What you are asked to do: Would you print the data below exactly, leaving out every picture?

Information:

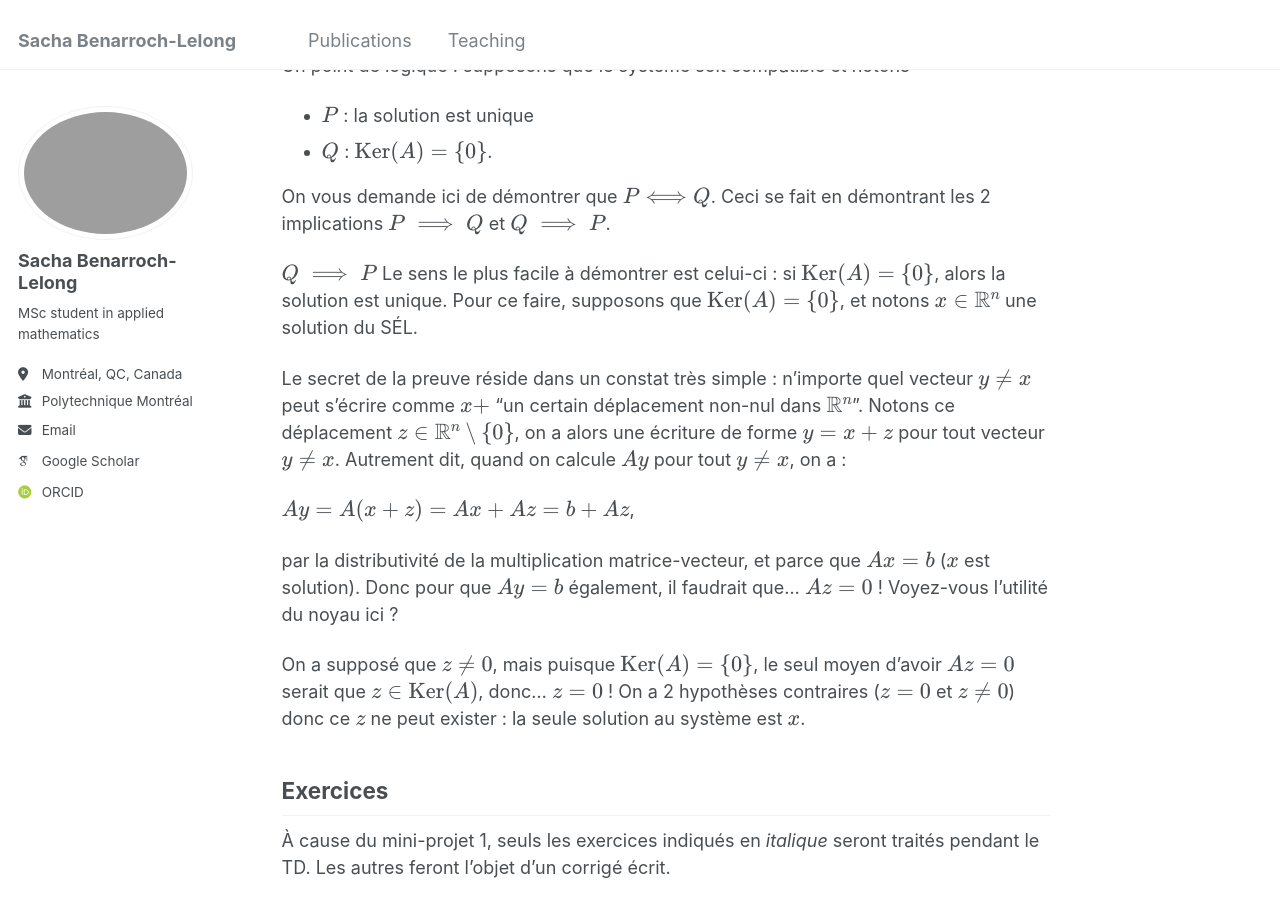
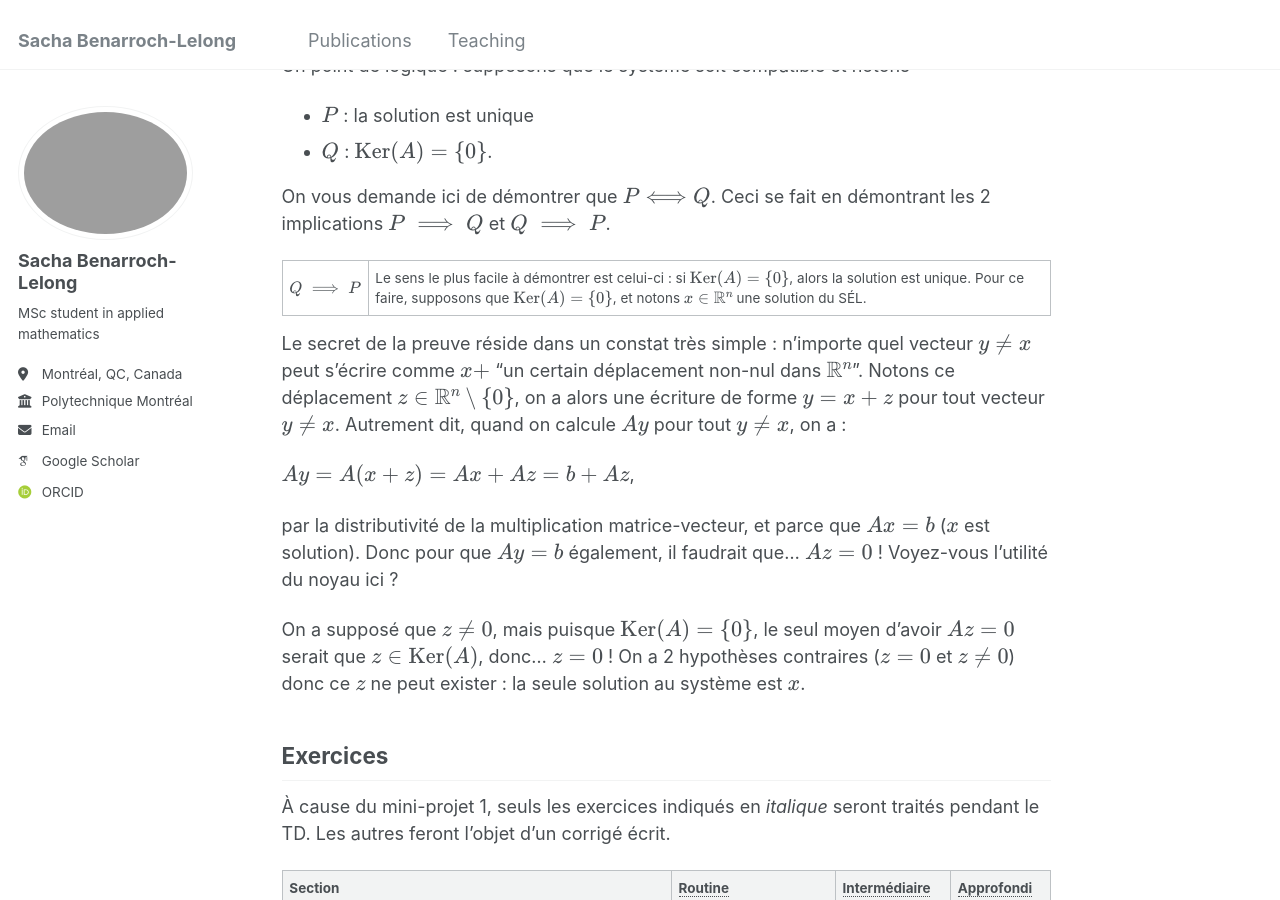
Before and after one commit to sblelong/sblelong.github.io, a Jekyll site: the page built from _teaching/mth1008/td2.md, in a window 1280 px wide and 900 px high, scrolled down 394 px. Built offline with Jekyll 4.4.1, drawn with Linux system fonts in a browser that asks for light colours; some web fonts are replaced.

Commit message:
fix latex

```diff
--- a/_teaching/mth1008/td2.md
+++ b/_teaching/mth1008/td2.md
@@ -15,7 +15,7 @@ Un point de logique : supposons que le système soit compatible et notons
 
 On vous demande ici de démontrer que \\(P\Longleftrightarrow Q\\). Ceci se fait en démontrant les 2 implications \\(P\implies Q\\) et \\(Q\implies P\\).
 
-\\(Q\implies P\\) Le sens le plus facile à démontrer est celui-ci : si \\(\mathrm{Ker}(A)=\\{0\\}\\), alors la solution est unique. Pour ce faire, supposons que \\(\mathrm{Ker}(A)=\\{0\\}\\), et notons \\(x\in\mathbb{R}^n\\) une solution du SÉL.
+| \\(Q\implies P\\) | Le sens le plus facile à démontrer est celui-ci : si \\(\mathrm{Ker}(A)=\\{0\\}\\), alors la solution est unique. Pour ce faire, supposons que \\(\mathrm{Ker}(A)=\\{0\\}\\), et notons \\(x\in\mathbb{R}^n\\) une solution du SÉL.
 
 Le secret de la preuve réside dans un constat très simple : n'importe quel vecteur \\(y\neq x\\) peut s'écrire comme \\(x +\\) "un certain déplacement non-nul dans \\(\mathbb{R}^n\\)". Notons ce déplacement \\(z\in\mathbb{R}^n\setminus\\{0\\}\\), on a alors une écriture de forme \\(y=x+z\\) pour tout vecteur \\(y\neq x\\). Autrement dit, quand on calcule \\(Ay\\) pour tout \\(y\neq x\\), on a :
 
```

Answer to the exercise:
Before and after one commit to sblelong/sblelong.github.io, a Jekyll site: the page built from _teaching/mth1008/td2.md, in a window 1280 px wide and 900 px high, scrolled down 394 px. Built offline with Jekyll 4.4.1, drawn with Linux system fonts in a browser that asks for light colours; some web fonts are replaced.

Commit message:
fix latex

```diff
--- a/_teaching/mth1008/td2.md
+++ b/_teaching/mth1008/td2.md
@@ -15,7 +15,7 @@ Un point de logique : supposons que le système soit compatible et notons
 
 On vous demande ici de démontrer que \\(P\Longleftrightarrow Q\\). Ceci se fait en démontrant les 2 implications \\(P\implies Q\\) et \\(Q\implies P\\).
 
-\\(Q\implies P\\) Le sens le plus facile à démontrer est celui-ci : si \\(\mathrm{Ker}(A)=\\{0\\}\\), alors la solution est unique. Pour ce faire, supposons que \\(\mathrm{Ker}(A)=\\{0\\}\\), et notons \\(x\in\mathbb{R}^n\\) une solution du SÉL.
+| \\(Q\implies P\\) | Le sens le plus facile à démontrer est celui-ci : si \\(\mathrm{Ker}(A)=\\{0\\}\\), alors la solution est unique. Pour ce faire, supposons que \\(\mathrm{Ker}(A)=\\{0\\}\\), et notons \\(x\in\mathbb{R}^n\\) une solution du SÉL.
 
 Le secret de la preuve réside dans un constat très simple : n'importe quel vecteur \\(y\neq x\\) peut s'écrire comme \\(x +\\) "un certain déplacement non-nul dans \\(\mathbb{R}^n\\)". Notons ce déplacement \\(z\in\mathbb{R}^n\setminus\\{0\\}\\), on a alors une écriture de forme \\(y=x+z\\) pour tout vecteur \\(y\neq x\\). Autrement dit, quand on calcule \\(Ay\\) pour tout \\(y\neq x\\), on a :
 
```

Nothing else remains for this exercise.